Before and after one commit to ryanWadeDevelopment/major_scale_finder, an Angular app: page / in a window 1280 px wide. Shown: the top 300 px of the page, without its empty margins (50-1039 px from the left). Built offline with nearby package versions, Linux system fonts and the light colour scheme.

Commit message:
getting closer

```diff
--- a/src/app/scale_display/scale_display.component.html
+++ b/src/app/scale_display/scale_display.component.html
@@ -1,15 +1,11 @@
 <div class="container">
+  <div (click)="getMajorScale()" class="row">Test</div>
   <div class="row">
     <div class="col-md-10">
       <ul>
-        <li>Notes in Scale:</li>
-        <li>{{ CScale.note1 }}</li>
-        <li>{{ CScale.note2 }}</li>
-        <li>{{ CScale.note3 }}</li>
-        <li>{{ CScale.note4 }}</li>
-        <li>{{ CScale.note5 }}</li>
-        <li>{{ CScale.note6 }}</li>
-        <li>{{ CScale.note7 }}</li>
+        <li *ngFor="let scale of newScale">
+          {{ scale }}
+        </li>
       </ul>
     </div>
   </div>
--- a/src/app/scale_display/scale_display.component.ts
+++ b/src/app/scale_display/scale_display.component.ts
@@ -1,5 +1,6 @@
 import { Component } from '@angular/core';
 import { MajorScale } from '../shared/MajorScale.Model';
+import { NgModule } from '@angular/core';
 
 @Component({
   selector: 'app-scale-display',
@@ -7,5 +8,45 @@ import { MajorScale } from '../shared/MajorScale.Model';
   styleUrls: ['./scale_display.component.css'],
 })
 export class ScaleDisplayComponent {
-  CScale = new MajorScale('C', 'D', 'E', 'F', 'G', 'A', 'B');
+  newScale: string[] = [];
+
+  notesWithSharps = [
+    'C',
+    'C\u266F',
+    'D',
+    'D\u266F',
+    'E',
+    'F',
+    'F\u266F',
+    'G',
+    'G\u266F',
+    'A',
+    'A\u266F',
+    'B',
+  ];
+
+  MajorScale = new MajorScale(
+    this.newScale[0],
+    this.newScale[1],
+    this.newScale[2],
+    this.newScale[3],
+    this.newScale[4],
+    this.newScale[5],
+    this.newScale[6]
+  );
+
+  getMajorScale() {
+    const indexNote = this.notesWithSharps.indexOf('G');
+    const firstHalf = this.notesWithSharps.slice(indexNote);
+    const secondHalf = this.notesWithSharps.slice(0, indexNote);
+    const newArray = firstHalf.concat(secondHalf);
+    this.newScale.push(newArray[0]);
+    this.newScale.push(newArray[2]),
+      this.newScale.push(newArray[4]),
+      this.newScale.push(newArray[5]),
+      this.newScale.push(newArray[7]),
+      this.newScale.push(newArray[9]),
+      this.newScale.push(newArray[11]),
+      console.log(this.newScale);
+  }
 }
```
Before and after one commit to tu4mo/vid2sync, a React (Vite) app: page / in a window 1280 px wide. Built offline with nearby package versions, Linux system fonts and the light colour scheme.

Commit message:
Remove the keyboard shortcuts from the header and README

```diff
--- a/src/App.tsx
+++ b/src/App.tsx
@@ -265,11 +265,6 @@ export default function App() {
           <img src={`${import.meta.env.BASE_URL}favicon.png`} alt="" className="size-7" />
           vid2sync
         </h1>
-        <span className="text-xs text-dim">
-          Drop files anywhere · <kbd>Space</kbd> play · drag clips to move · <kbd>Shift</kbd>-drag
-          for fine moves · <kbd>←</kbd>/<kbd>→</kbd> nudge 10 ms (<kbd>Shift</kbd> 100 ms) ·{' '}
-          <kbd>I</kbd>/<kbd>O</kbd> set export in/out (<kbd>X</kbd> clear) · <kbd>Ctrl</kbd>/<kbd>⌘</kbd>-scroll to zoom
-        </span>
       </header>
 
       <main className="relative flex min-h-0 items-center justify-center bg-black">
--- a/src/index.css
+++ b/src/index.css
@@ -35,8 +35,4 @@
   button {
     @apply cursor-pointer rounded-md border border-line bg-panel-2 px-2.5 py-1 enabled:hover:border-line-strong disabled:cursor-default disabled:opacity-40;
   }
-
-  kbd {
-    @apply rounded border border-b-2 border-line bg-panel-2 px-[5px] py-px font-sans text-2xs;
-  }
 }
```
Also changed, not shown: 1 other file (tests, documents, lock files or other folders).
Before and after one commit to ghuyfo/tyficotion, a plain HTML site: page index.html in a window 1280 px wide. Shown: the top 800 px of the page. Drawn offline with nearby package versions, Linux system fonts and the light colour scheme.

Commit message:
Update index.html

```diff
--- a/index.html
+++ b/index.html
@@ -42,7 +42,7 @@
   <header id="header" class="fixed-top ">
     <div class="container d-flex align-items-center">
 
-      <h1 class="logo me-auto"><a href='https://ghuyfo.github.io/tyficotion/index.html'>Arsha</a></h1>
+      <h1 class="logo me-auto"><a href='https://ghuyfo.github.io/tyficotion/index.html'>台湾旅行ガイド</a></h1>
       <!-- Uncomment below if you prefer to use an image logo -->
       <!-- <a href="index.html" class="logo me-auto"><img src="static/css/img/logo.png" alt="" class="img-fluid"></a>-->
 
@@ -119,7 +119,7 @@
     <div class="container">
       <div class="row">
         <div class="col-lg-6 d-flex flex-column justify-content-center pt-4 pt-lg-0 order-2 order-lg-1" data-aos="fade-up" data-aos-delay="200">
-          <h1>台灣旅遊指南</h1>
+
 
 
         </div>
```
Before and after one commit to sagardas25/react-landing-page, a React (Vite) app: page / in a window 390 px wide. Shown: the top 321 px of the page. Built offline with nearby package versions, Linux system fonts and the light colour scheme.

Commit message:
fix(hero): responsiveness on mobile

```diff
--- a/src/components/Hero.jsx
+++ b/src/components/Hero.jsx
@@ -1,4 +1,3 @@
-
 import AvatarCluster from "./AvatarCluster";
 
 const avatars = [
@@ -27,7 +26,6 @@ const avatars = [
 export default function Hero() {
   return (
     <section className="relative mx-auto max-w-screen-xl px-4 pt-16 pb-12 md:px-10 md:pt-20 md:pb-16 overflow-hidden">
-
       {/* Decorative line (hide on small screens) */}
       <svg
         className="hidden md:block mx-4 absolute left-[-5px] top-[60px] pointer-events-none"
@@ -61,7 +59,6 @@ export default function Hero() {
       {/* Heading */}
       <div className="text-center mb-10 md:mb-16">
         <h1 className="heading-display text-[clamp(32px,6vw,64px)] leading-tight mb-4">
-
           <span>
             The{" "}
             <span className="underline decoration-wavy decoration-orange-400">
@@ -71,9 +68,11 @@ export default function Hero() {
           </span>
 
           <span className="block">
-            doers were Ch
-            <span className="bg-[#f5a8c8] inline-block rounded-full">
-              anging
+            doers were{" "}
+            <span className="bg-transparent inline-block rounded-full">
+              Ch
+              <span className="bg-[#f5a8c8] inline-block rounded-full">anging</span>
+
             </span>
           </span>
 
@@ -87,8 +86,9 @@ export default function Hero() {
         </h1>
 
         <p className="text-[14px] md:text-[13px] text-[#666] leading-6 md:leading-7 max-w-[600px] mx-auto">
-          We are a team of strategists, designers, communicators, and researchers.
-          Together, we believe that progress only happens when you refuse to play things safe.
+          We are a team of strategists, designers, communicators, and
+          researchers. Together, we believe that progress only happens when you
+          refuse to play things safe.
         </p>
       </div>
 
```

····················

* [Exercise]
Nothing but an exact copy of the records belongs in the answer.

* [Output for this task]
Before and after one commit to ryanWadeDevelopment/major_scale_finder, an Angular app: page / in a window 1280 px wide. Shown: the top 300 px of the page, without its empty margins (50-1039 px from the left). Built offline with nearby package versions, Linux system fonts and the light colour scheme.

Commit message:
getting closer

```diff
--- a/src/app/scale_display/scale_display.component.html
+++ b/src/app/scale_display/scale_display.component.html
@@ -1,15 +1,11 @@
 <div class="container">
+  <div (click)="getMajorScale()" class="row">Test</div>
   <div class="row">
     <div class="col-md-10">
       <ul>
-        <li>Notes in Scale:</li>
-        <li>{{ CScale.note1 }}</li>
-        <li>{{ CScale.note2 }}</li>
-        <li>{{ CScale.note3 }}</li>
-        <li>{{ CScale.note4 }}</li>
-        <li>{{ CScale.note5 }}</li>
-        <li>{{ CScale.note6 }}</li>
-        <li>{{ CScale.note7 }}</li>
+        <li *ngFor="let scale of newScale">
+          {{ scale }}
+        </li>
       </ul>
     </div>
   </div>
--- a/src/app/scale_display/scale_display.component.ts
+++ b/src/app/scale_display/scale_display.component.ts
@@ -1,5 +1,6 @@
 import { Component } from '@angular/core';
 import { MajorScale } from '../shared/MajorScale.Model';
+import { NgModule } from '@angular/core';
 
 @Component({
   selector: 'app-scale-display',
@@ -7,5 +8,45 @@ import { MajorScale } from '../shared/MajorScale.Model';
   styleUrls: ['./scale_display.component.css'],
 })
 export class ScaleDisplayComponent {
-  CScale = new MajorScale('C', 'D', 'E', 'F', 'G', 'A', 'B');
+  newScale: string[] = [];
+
+  notesWithSharps = [
+    'C',
+    'C\u266F',
+    'D',
+    'D\u266F',
+    'E',
+    'F',
+    'F\u266F',
+    'G',
+    'G\u266F',
+    'A',
+    'A\u266F',
+    'B',
+  ];
+
+  MajorScale = new MajorScale(
+    this.newScale[0],
+    this.newScale[1],
+    this.newScale[2],
+    this.newScale[3],
+    this.newScale[4],
+    this.newScale[5],
+    this.newScale[6]
+  );
+
+  getMajorScale() {
+    const indexNote = this.notesWithSharps.indexOf('G');
+    const firstHalf = this.notesWithSharps.slice(indexNote);
+    const secondHalf = this.notesWithSharps.slice(0, indexNote);
+    const newArray = firstHalf.concat(secondHalf);
+    this.newScale.push(newArray[0]);
+    this.newScale.push(newArray[2]),
+      this.newScale.push(newArray[4]),
+      this.newScale.push(newArray[5]),
+      this.newScale.push(newArray[7]),
+      this.newScale.push(newArray[9]),
+      this.newScale.push(newArray[11]),
+      console.log(this.newScale);
+  }
 }
```
Before and after one commit to tu4mo/vid2sync, a React (Vite) app: page / in a window 1280 px wide. Built offline with nearby package versions, Linux system fonts and the light colour scheme.

Commit message:
Remove the keyboard shortcuts from the header and README

```diff
--- a/src/App.tsx
+++ b/src/App.tsx
@@ -265,11 +265,6 @@ export default function App() {
           <img src={`${import.meta.env.BASE_URL}favicon.png`} alt="" className="size-7" />
           vid2sync
         </h1>
-        <span className="text-xs text-dim">
-          Drop files anywhere · <kbd>Space</kbd> play · drag clips to move · <kbd>Shift</kbd>-drag
-          for fine moves · <kbd>←</kbd>/<kbd>→</kbd> nudge 10 ms (<kbd>Shift</kbd> 100 ms) ·{' '}
-          <kbd>I</kbd>/<kbd>O</kbd> set export in/out (<kbd>X</kbd> clear) · <kbd>Ctrl</kbd>/<kbd>⌘</kbd>-scroll to zoom
-        </span>
       </header>
 
       <main className="relative flex min-h-0 items-center justify-center bg-black">
--- a/src/index.css
+++ b/src/index.css
@@ -35,8 +35,4 @@
   button {
     @apply cursor-pointer rounded-md border border-line bg-panel-2 px-2.5 py-1 enabled:hover:border-line-strong disabled:cursor-default disabled:opacity-40;
   }
-
-  kbd {
-    @apply rounded border border-b-2 border-line bg-panel-2 px-[5px] py-px font-sans text-2xs;
-  }
 }
```
Also changed, not shown: 1 other file (tests, documents, lock files or other folders).
Before and after one commit to ghuyfo/tyficotion, a plain HTML site: page index.html in a window 1280 px wide. Shown: the top 800 px of the page. Drawn offline with nearby package versions, Linux system fonts and the light colour scheme.

Commit message:
Update index.html

```diff
--- a/index.html
+++ b/index.html
@@ -42,7 +42,7 @@
   <header id="header" class="fixed-top ">
     <div class="container d-flex align-items-center">
 
-      <h1 class="logo me-auto"><a href='https://ghuyfo.github.io/tyficotion/index.html'>Arsha</a></h1>
+      <h1 class="logo me-auto"><a href='https://ghuyfo.github.io/tyficotion/index.html'>台湾旅行ガイド</a></h1>
       <!-- Uncomment below if you prefer to use an image logo -->
       <!-- <a href="index.html" class="logo me-auto"><img src="static/css/img/logo.png" alt="" class="img-fluid"></a>-->
 
@@ -119,7 +119,7 @@
     <div class="container">
       <div class="row">
         <div class="col-lg-6 d-flex flex-column justify-content-center pt-4 pt-lg-0 order-2 order-lg-1" data-aos="fade-up" data-aos-delay="200">
-          <h1>台灣旅遊指南</h1>
+
 
 
         </div>
```
Before and after one commit to sagardas25/react-landing-page, a React (Vite) app: page / in a window 390 px wide. Shown: the top 321 px of the page. Built offline with nearby package versions, Linux system fonts and the light colour scheme.

Commit message:
fix(hero): responsiveness on mobile

```diff
--- a/src/components/Hero.jsx
+++ b/src/components/Hero.jsx
@@ -1,4 +1,3 @@
-
 import AvatarCluster from "./AvatarCluster";
 
 const avatars = [
@@ -27,7 +26,6 @@ const avatars = [
 export default function Hero() {
   return (
     <section className="relative mx-auto max-w-screen-xl px-4 pt-16 pb-12 md:px-10 md:pt-20 md:pb-16 overflow-hidden">
-
       {/* Decorative line (hide on small screens) */}
       <svg
         className="hidden md:block mx-4 absolute left-[-5px] top-[60px] pointer-events-none"
@@ -61,7 +59,6 @@ export default function Hero() {
       {/* Heading */}
       <div className="text-center mb-10 md:mb-16">
         <h1 className="heading-display text-[clamp(32px,6vw,64px)] leading-tight mb-4">
-
           <span>
             The{" "}
             <span className="underline decoration-wavy decoration-orange-400">
@@ -71,9 +68,11 @@ export default function Hero() {
           </span>
 
           <span className="block">
-            doers were Ch
-            <span className="bg-[#f5a8c8] inline-block rounded-full">
-              anging
+            doers were{" "}
+            <span className="bg-transparent inline-block rounded-full">
+              Ch
+              <span className="bg-[#f5a8c8] inline-block rounded-full">anging</span>
+
             </span>
           </span>
 
@@ -87,8 +86,9 @@ export default function Hero() {
         </h1>
 
         <p className="text-[14px] md:text-[13px] text-[#666] leading-6 md:leading-7 max-w-[600px] mx-auto">
-          We are a team of strategists, designers, communicators, and researchers.
-          Together, we believe that progress only happens when you refuse to play things safe.
+          We are a team of strategists, designers, communicators, and
+          researchers. Together, we believe that progress only happens when you
+          refuse to play things safe.
         </p>
       </div>
 
```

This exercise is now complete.